WHAT YOU NEED TO DO: Nothing is needed except the lines below that run from the one with "ChangeRoomTo(room_number);" through the one with "che valgono 3", repeated exactly.

Change detection data
##############################
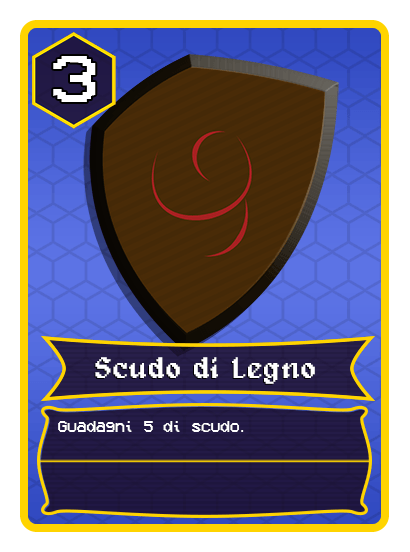
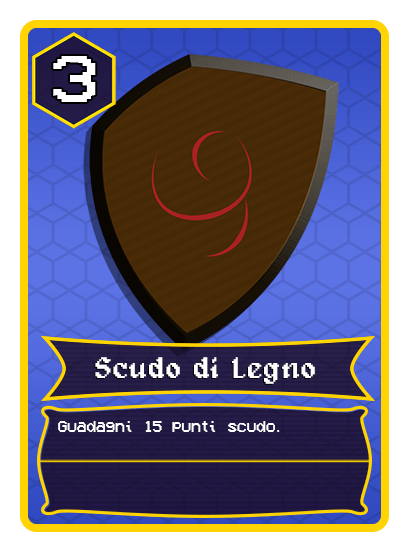
:hammer: Card correction and introduction
Ho modificato il mazzo con le nuove carte e ho apportato modifiche in modo tale che Ice e Poison non facciano andare in palla il gioco. Versione stabile - presente ancora sporadicamente bug player riga 67 e 76

Changed region(s): [[0.3512, 0.7391, 0.6732, 0.8007], [0.761, 0.2156, 0.7902, 0.308], [0.7902, 0.154, 0.8195, 0.1848]]

diff --git a/BattleScene/Enemy_BattleScene/Enemy_BattleScene.cs b/BattleScene/Enemy_BattleScene/Enemy_BattleScene.cs
@@ -21,6 +21,7 @@ public partial class Enemy_BattleScene : Characters_Battle, DeckUse
 	private CollisionShape2D collisionShape2D;
 	private Player_BattleScene player;
 	private CardAnimation cardAnimation_toawait;
+	private bool turnDone = false; //se il turno è finito (serve per evitare che il turno si ripeta a causa di ice)
 	#endregion
 	
 	#region NATURE ———————————————————————————————————————————————————————————————————————————
@@ -55,6 +56,8 @@ public partial class Enemy_BattleScene : Characters_Battle, DeckUse
 	
 	#region FUNZIONI ———————————————————————————————————————————————————————————————————————————
 	public void EndTurn(){ //termina il turno
+		GD.Print("Enemy: " + GetParent().Name + " EndTurn");
+		turnDone = false;
 		IsTurn = false;
 		EmitSignal("EndTurnSignal"); //invia il segnale per terminare il turno e passare al successivo
 	}
@@ -327,12 +330,10 @@ public partial class Enemy_BattleScene : Characters_Battle, DeckUse
 		return choosenCards; //resituiamo la coda di carte pronta per essere eseguita
 	}
 	public async void ExecutionCard(Queue<Card> cards){ //funzione per eseguire le carte
-		/*TESTING*/ GD.Print("Turno nemico iniziato");
 		Is_attacking = true; //l'enemy sta attaccando
 		var cards_count = cards.Count; //contiamo le carte, bisogna farlo prima perchè la coda cambia
 		for(int i = 0; i < cards_count; i++){
 			if (cards.Peek().ManaValue <= Mana){ //se la carta ha un costo minore o uguale al mana
-				/*TESTING*/ GD.Print("Carta eseguita: " + cards.Peek().CardName + " Mana: " + cards.Peek().ManaValue);
 				var selectedCard = cards.Dequeue(); //selezioniamo la carta
 				UseMana(selectedCard.ManaValue); //usiamo il mana
 				if (selectedCard.CardTarget == 2 /*Opponent*/){ // la carta è rivolta contro un avversario (player)
@@ -340,8 +341,8 @@ public partial class Enemy_BattleScene : Characters_Battle, DeckUse
 					selectedCard.ExecuteCard(player);
 					BattleDeck.HandsCard.RemoveCard(selectedCard); //rimuoviamo la carta dalla mano
 					EmitSignal("AnimateCardOnPlayer", selectedCard); //Animiamo la carta sul player
-				} else { //la carta è rivolta contro se stesso (nemico)
-					Animate("Attack"); //Animiamo il nemico che attacca
+				} else if (selectedCard.CardTarget == 1 /*Self*/){ //la carta è rivolta contro se stesso (nemico)
+					Animate("Passive"); //Animiamo il nemico che attacca
 					selectedCard.ExecuteCard(this);
 					BattleDeck.HandsCard.RemoveCard(selectedCard); //rimuoviamo la carta dalla mano
 					EmitSignal("AnimateCardOnEnemy", selectedCard, this); //animiamo la carta sul nemico
@@ -349,11 +350,9 @@ public partial class Enemy_BattleScene : Characters_Battle, DeckUse
 				await ToSignal(cardAnimation_toawait, "EnemyCardAnimationFinished"); //aspettiamo che l'animazione finisca
 				EmitSignal("CheckStatusBattleSignal"); //controlliamo lo stato della battaglia se qualcuno è morto
 			} else {
-				/*TESTING*/ GD.Print("Carta non eseguita: " + cards.Peek().Name);
 				continue;
 			}
 		}
-		/*TESTING*/ GD.Print("Turno nemico finito");
 		//una volta ciclate tutte le carte, finiamo il turno
 		Is_attacking = false;
 		EndTurn();
@@ -405,15 +404,20 @@ public partial class Enemy_BattleScene : Characters_Battle, DeckUse
 	}
 
 	public void _on_battle_scene_is_turn_signal(){ //funzione del segnale IsTurnSignal per eseguire la mossa quando è il turno del nemico
-        if (IsTurn){
-		    ResetMana(); //resettiamo il mana
-            DrawCard(); //peschiamo una carta
-			
-			//ENEMY AI
-			PlayerStatusAnalysis(player); //analizziamo lo stato del player
-			EnemyStatusAnalysis(); //analizziamo lo stato del nemico
-			var choosenCards = CardsInHandAnalysis(); //analizziamo le carte in mano
-			ExecutionCard(choosenCards); //eseguiamo le carte
+		/*TESTING*/GD.Print("Enemy: " + GetParent().Name + " IsTurn: " + IsTurn + " TurnDone: " + turnDone);
+		if (IsTurn && turnDone == false){
+			if (IsOnIce == false){
+				ResetMana(); //resettiamo il mana
+            	DrawCard(); //peschiamo una carta
+				//ENEMY AI
+				PlayerStatusAnalysis(player); //analizziamo lo stato del player
+				EnemyStatusAnalysis(); //analizziamo lo stato del nemico
+				var choosenCards = CardsInHandAnalysis(); //analizziamo le carte in mano
+				ExecutionCard(choosenCards); //eseguiamo le carte
+				turnDone = true;
+			} else if (IsOnIce) {
+				EndTurn();
+			} 
         }
     }
 
@@ -438,6 +442,10 @@ public partial class Enemy_BattleScene : Characters_Battle, DeckUse
 	public bool IsBoss{
 		get{return isBoss;}
 		set{isBoss = value;}
+	}
+	public bool TurnDone{
+		get{return turnDone;}
+		set{turnDone = value;}
 	}
 	#endregion
 }

diff --git a/BattleScene/BattleScene.cs b/BattleScene/BattleScene.cs
@@ -129,6 +129,8 @@ public partial class BattleScene : Node2D
 		ChangeTurn();
 	}
 	public void ChangeTurn(){ //funzione collegata tramite segnale Connect in enemy per il cambio turno
+		GD.Print("- - - CAMBIO TURNO - - -");
+		ResetEnemyTurnDone(); //resetta il turndone dei nemici nel caso non venga resettato precedentemente da endturn
 		Marker2D char_turn = turnQueue.Dequeue();
 		switch (char_turn.Name){
 			case "PlayerPosition":
@@ -136,56 +138,59 @@ public partial class BattleScene : Node2D
 				turnButton.Disabled = false; //abilita il bottone per terminare il turno
 				turnQueue.Enqueue(char_turn); //rimetto il player in coda
 				if (player.CheckElementalStatus()){  //controlla se il player è in uno stato elementale e nel caso salta il turno
-					GD.Print("Iced"); //TO-DO EFFETTO GRAFICO ICED
 					turnButton.EmitSignal("pressed"); //funziona solo con pressed e non Pressed
 				};
 				EmitSignal("PassEnemysToSelect", enemys); //passa i nemici selezionati
+				/*TESTING*/GD.Print("IS TURN SIGNAL PLAYER");
 				EmitSignal("IsTurnSignal"); //segnale per far fare la mossa al player
 				break;
 			case "EnemyPosition1":
 				char_turn.GetChild<Enemy_BattleScene>(0).IsTurn = true; //abilita il turno del nemico a fare la mossa
 				turnQueue.Enqueue(char_turn); //rimetto il nemico in coda
-				if (char_turn.GetChild<Enemy_BattleScene>(0).CheckElementalStatus()){  //controlla se il player è in uno stato elementale e nel caso salta il turno
-					char_turn.GetChild<Enemy_BattleScene>(0).EndTurn();
-				};
+				char_turn.GetChild<Enemy_BattleScene>(0).CheckElementalStatus();
 				EmitSignal("PassPlayerToSelect", player); //passa il player, lo faccio ad ogni cambio turno perchè bisogna aggiornare i dati del player
+				/*TESTING*/GD.Print("IS TURN SIGNAL ENEMY1");
 				EmitSignal("IsTurnSignal"); //segnale per far fare la mossa al nemico
 				break;
 			case "EnemyPosition2":
 				char_turn.GetChild<Enemy_BattleScene>(0).IsTurn = true; //abilita il turno del nemico a fare la mossa
 				turnQueue.Enqueue(char_turn); //rimetto il nemico in coda
-				if (char_turn.GetChild<Enemy_BattleScene>(0).CheckElementalStatus()){  //controlla se il player è in uno stato elementale e nel caso salta il turno
-					char_turn.GetChild<Enemy_BattleScene>(0).EndTurn();
-				};
+				char_turn.GetChild<Enemy_BattleScene>(0).CheckElementalStatus();
 				EmitSignal("PassPlayerToSelect", player); //passa il player, lo faccio ad ogni cambio turno perchè bisogna aggiornare i dati del player
+				/*TESTING*/GD.Print("IS TURN SIGNAL ENEMY 2");
 				EmitSignal("IsTurnSignal"); //segnale per far fare la mossa al nemico
 				break;
 			case "EnemyPosition3":
 				char_turn.GetChild<Enemy_BattleScene>(0).IsTurn = true; //abilita il turno del nemico a fare la mossa
 				turnQueue.Enqueue(char_turn); //rimetto il nemico in coda
-				if (char_turn.GetChild<Enemy_BattleScene>(0).CheckElementalStatus()){  //controlla se il player è in uno stato elementale e nel caso salta il turno
-					char_turn.GetChild<Enemy_BattleScene>(0).EndTurn();
-				};
+				char_turn.GetChild<Enemy_BattleScene>(0).CheckElementalStatus();
 				EmitSignal("PassPlayerToSelect", player); //passa il player, lo faccio ad ogni cambio turno perchè bisogna aggiornare i dati del player
+				/*TESTING*/GD.Print("IS TURN SIGNAL ENEMY 3");
 				EmitSignal("IsTurnSignal"); //segnale per far fare la mossa al nemico
 				break;
 		}
 	}
 
-	public void CheckStatusBattle(){ //controlla lo stato della battaglia 
+	public async void CheckStatusBattle(){ //controlla lo stato della battaglia 
 		//return false se la battaglia non è finita, ritorna true se la battaglia è finita
 		CheckEnemysLife(); // controlla quali nemici sono morti e li rimuove
 		if (player.Life <= 0){
 			//gameover
 			player.Animate("Dead");
 			player.PlaySound("dead");
+			await ToSignal(player.AnimationPlayer_char, "animation_finished");
 			GameOver();
 		} else if (CountElements(enemys) == 0){
 			//vittoria
 			Win();
 		}
 	}
-	
+	public void ResetEnemyTurnDone(){
+		foreach (Enemy_BattleScene enemy in enemys.Where(enemy => enemy != null)){
+			enemy.TurnDone = false;
+		}
+	}
+
 	public void Win(){//funzione vittoria da definire
 		//gestito poi da Dungeon
 		EmitSignal("WinSignal");
@@ -268,11 +273,6 @@ public partial class BattleScene : Node2D
 		//avvio l'animazione
 		enemy_BattleScene.GetParent<Marker2D>().GetChild<CardAnimation>(1).PlayAnimation("enemy");
 	}
-
-	/*public void _on_player_character_is_dead(){
-		//se il player muore, allora la battaglia finisce
-		GameOver();
-	}*/
 
 	public void _on_battle_music_finished(){
 		music_counter++;

diff --git a/BattleScene/Characters_Battle.cs b/BattleScene/Characters_Battle.cs
@@ -102,6 +102,7 @@ using System;
 		//faccio partire il suono
 		if (value < 0){ //controlliamo se togliamo o aggiungiamo vita
 			PlaySound("hit");
+			animationPlayer_char.Play("TakeDamage");
 		} else {
 			PlaySound("passive");
 		}
@@ -113,7 +114,7 @@ using System;
 		//controlliamo se la vita è arrivata a 0 e nel caso emettiamo il segnale per dire che il character è morto
 		if(life <= 0){
 				life = 0;
-			}
+		}
 		EmitSignal("UpdateStatsGUI", shield, life, mana, isOnFire, isOnIce, isOnPoison, isOnEarth); //emette il segnale per aggiornare le statsGUI
 	}
 	public void AddMana(int value){ //non dovrebbe servire
@@ -133,6 +134,7 @@ using System;
 		EmitSignal("UpdateStatsGUI", shield, life, mana, isOnFire, isOnIce, isOnPoison, isOnEarth); //emette il segnale per aggiornare le statsGUI
 	}
 	public void ResetMana(){
+		//ghiaccio priorità su veleno per questo eseguito per ultimo
 		if (isOnPoison){
 			mana = max_mana/2;
 		} else {
@@ -156,22 +158,22 @@ using System;
 	public Boolean CheckElementalStatus(){ //funzione per controllare se il character è in uno stato elementale
 	//il character può trovarsi in tutti gli stati elementali
 	//ritorna false se non salta il turno, ritorna true se lo salta.
+		bool skipTurn = false;
 		if (isOnFire){
 			if (fireDamage.Y > 0){
-				TakeDamage((1/6)*life); //riduciamo la vita ad un sesto
+				TakeDamage((int)(0.167F * life)); //riduciamo la vita ad un sesto
 				fireDamage.Y--; //diminuiamo il turno
 			} else {
 				isOnFire = false;
 			}
-			return false;
+			skipTurn = false;
 		}
 		if (isOnIce && iceTurns > 0){
 			iceTurns--; //diminuiamo il turno
 			if (iceTurns == 0){ // se il turno arriva a zero, lo stato si disattiva
 				isOnIce = false;
 			}
-			/*TESTING*/GD.Print(Name + " ice: "+ isOnIce.ToString());
-			return true;
+			skipTurn = true;
 		}
 		if (isOnPoison){
 			if (poisonDamage.Y > 0){
@@ -181,14 +183,14 @@ using System;
 			} else {
 				isOnPoison = false;
 			}
-			return false;
+			skipTurn = false; 
 		}
 		if (isOnEarth){
 			//TO-DO
 		}
 		EmitSignal("UpdateStatsGUI", shield, life, mana, isOnFire, isOnIce, isOnPoison, isOnEarth); //emette il segnale per aggiornare le statsGUI
 		EmitSignal("CheckStatusBattleSignal"); //emette il segnale per controllare se il character è morto o ha ucciso qualcuno
-		return false; // Aggiunto return false per gestire il caso in cui nessuno dei precedenti if venga soddisfatto
+		return skipTurn; // Aggiunto return false per gestire il caso in cui nessuno dei precedenti if venga soddisfatto
 	}
 	public Boolean CheckIfOnStatus(){ //serve a controllare se il character è in uno stato elementale
 		if (isOnFire || isOnIce || isOnPoison || isOnEarth){

diff --git a/Deck/Card/Card.cs b/Deck/Card/Card.cs
@@ -108,7 +108,7 @@ public partial class Card : TextureRect
 				if (foreachEnemy == true) {
 					enemy.AddLife(enemyNumValue * (damageValue + specValue)); //DA CAMBIARE
 				} else if (foreachEnemy == false) {
-					enemy.AddLife(1 + damageValue + specValue); //DA CAMBIARE
+					enemy.AddLife(damageValue + specValue); //DA CAMBIARE
 				}
 				break;
 			case 2: //Shield
@@ -127,7 +127,7 @@ public partial class Card : TextureRect
 				if (foreachEnemy == true) {
 					enemy.AddShield(enemyNumValue * (damageValue + specValue)); //DA CAMBIARE
 				} else if (foreachEnemy == false){
-					enemy.AddShield(1 + damageValue + specValue); //DA CAMBIARE
+					enemy.AddShield(damageValue + specValue); //DA CAMBIARE
 				}
 				break;
 		}
@@ -171,14 +171,14 @@ public partial class Card : TextureRect
 				if (foreachEnemy == true) {
 					player.AddLife(enemyNumValue * (damageValue + specValue)); //DA CAMBIARE
 				} else if (foreachEnemy == false) {
-					player.AddLife(1 + damageValue + specValue); //DA CAMBIARE
+					player.AddLife(damageValue + specValue); //DA CAMBIARE
 				}
 				break;
 			case 2: //Shield
 				if (foreachEnemy == true) {
 					player.AddShield(enemyNumValue * (damageValue + specValue)); //DA CAMBIARE
 				} else if (foreachEnemy == false){
-					player.AddShield(1 + damageValue + specValue); //DA CAMBIARE
+					player.AddShield(damageValue + specValue); //DA CAMBIARE
 				}
 				break;
 			case 3: //HealAndShield
@@ -190,7 +190,7 @@ public partial class Card : TextureRect
 				if (foreachEnemy == true) {
 					player.AddShield(enemyNumValue * (damageValue + specValue)); //DA CAMBIARE
 				} else if (foreachEnemy == false){
-					player.AddShield(1 + damageValue + specValue); //DA CAMBIARE
+					player.AddShield(damageValue + specValue); //DA CAMBIARE
 				}
 				break;
 		}

diff --git a/BattleScene/Dungeon.cs b/BattleScene/Dungeon.cs
@@ -25,8 +25,8 @@ public partial class Dungeon : Node
 		battleWin_Screen = GetNode<Control>("Win_OverContainer/BattleWin_Screen");
 		selectSound = GetNode<AudioStreamPlayer>("SFX&Music/SelectSound");
 
-		gameover_Screen.Hide();
-		battleWin_Screen.Hide();
+		gameover_Screen.GetNode<CanvasLayer>("CanvasLayer").Hide();
+		battleWin_Screen.GetNode<CanvasLayer>("CanvasLayer").Hide();
 	}
 	#endregion
 
@@ -45,7 +45,7 @@ public partial class Dungeon : Node
 		//blocco il processamento della stanza, senza eliminarla
 		roomContainer.GetChild<BattleScene>(0).ProcessMode = Godot.Node.ProcessModeEnum.Disabled;
 		//carico la scena del gameover
-		gameover_Screen.Show();
+		gameover_Screen.GetNode<CanvasLayer>("CanvasLayer").Show();
 	}
 	public void Win(){
 		//blocco il processamento della stanza, senza eliminarla
@@ -54,7 +54,7 @@ public partial class Dungeon : Node
 		room_number++;
 		if (room_number == CountRooms()){ //nel caso il numero della stanza sia uguale alla lunghezza dell'array, significa che ho finito le stanze
 			//carico la scena della vittoria
-			battleWin_Screen.Show();
+			battleWin_Screen.GetNode<CanvasLayer>("CanvasLayer").Show();
 		} else {
 			//carico la scena della stanza successiva
 			ChangeRoomTo(room_number);

diff --git a/Deck/Card/CardAnimation.cs b/Deck/Card/CardAnimation.cs
@@ -14,12 +14,13 @@ public partial class CardAnimation : Sprite2D //Scena da allegare alla Card, è 
 
 	#region ATTRIBUTI ———————————————————————————————————————————————————————————————————————————
 	private string caster; //nome del caster
+	private AnimationPlayer animationPlayer;
 	#endregion
 
 	#region FUNZIONI ———————————————————————————————————————————————————————————————————————————
 	public void PlayAnimation(string caster){ //eseguiamo l'animazione creta
 		this.caster = caster; //salviamo il caster, serve a capire chi esegue l'animazione
-		AnimationPlayer animationPlayer = GetNode<AnimationPlayer>("AnimationPlayer");
+		animationPlayer = GetNode<AnimationPlayer>("AnimationPlayer");
 		animationPlayer.Play("BattleCardAnimation");
 	}
 	#endregion

diff --git a/BattleScene/Player_BattleScene/Player_BattleScene.cs b/BattleScene/Player_BattleScene/Player_BattleScene.cs
@@ -74,8 +74,6 @@ public partial class Player_BattleScene : Characters_Battle, DeckUse
     public void UseCard(){ //funzione chiamata per usare la carta
         Is_attacking = true; //il player sta attaccando
         UseMana(selectedCard.ManaValue); //usiamo il mana //ERROR OGNI TANTO GENATATO UN ERRORE IN CUI LA CARTA SELEZIONATA NON ESISTE, NON SO PERCHE
-        /*PER TESTING*/ GD.Print("Mana: " + Mana);
-
         //passiamo il valore dei nemici vivi contando anche i boss che valgono 3
         var enemyValueCount = 0;
         foreach(Enemy_BattleScene enemy in enemys.Where(e => e != null)){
##############################
ANSWER TO THIS EXERCISE:
 			ChangeRoomTo(room_number);

diff --git a/Deck/Card/CardAnimation.cs b/Deck/Card/CardAnimation.cs
@@ -14,12 +14,13 @@ public partial class CardAnimation : Sprite2D //Scena da allegare alla Card, è 
 
 	#region ATTRIBUTI ———————————————————————————————————————————————————————————————————————————
 	private string caster; //nome del caster
+	private AnimationPlayer animationPlayer;
 	#endregion
 
 	#region FUNZIONI ———————————————————————————————————————————————————————————————————————————
 	public void PlayAnimation(string caster){ //eseguiamo l'animazione creta
 		this.caster = caster; //salviamo il caster, serve a capire chi esegue l'animazione
-		AnimationPlayer animationPlayer = GetNode<AnimationPlayer>("AnimationPlayer");
+		animationPlayer = GetNode<AnimationPlayer>("AnimationPlayer");
 		animationPlayer.Play("BattleCardAnimation");
 	}
 	#endregion

diff --git a/BattleScene/Player_BattleScene/Player_BattleScene.cs b/BattleScene/Player_BattleScene/Player_BattleScene.cs
@@ -74,8 +74,6 @@ public partial class Player_BattleScene : Characters_Battle, DeckUse
     public void UseCard(){ //funzione chiamata per usare la carta
         Is_attacking = true; //il player sta attaccando
         UseMana(selectedCard.ManaValue); //usiamo il mana //ERROR OGNI TANTO GENATATO UN ERRORE IN CUI LA CARTA SELEZIONATA NON ESISTE, NON SO PERCHE
-        /*PER TESTING*/ GD.Print("Mana: " + Mana);
-
         //passiamo il valore dei nemici vivi contando anche i boss che valgono 3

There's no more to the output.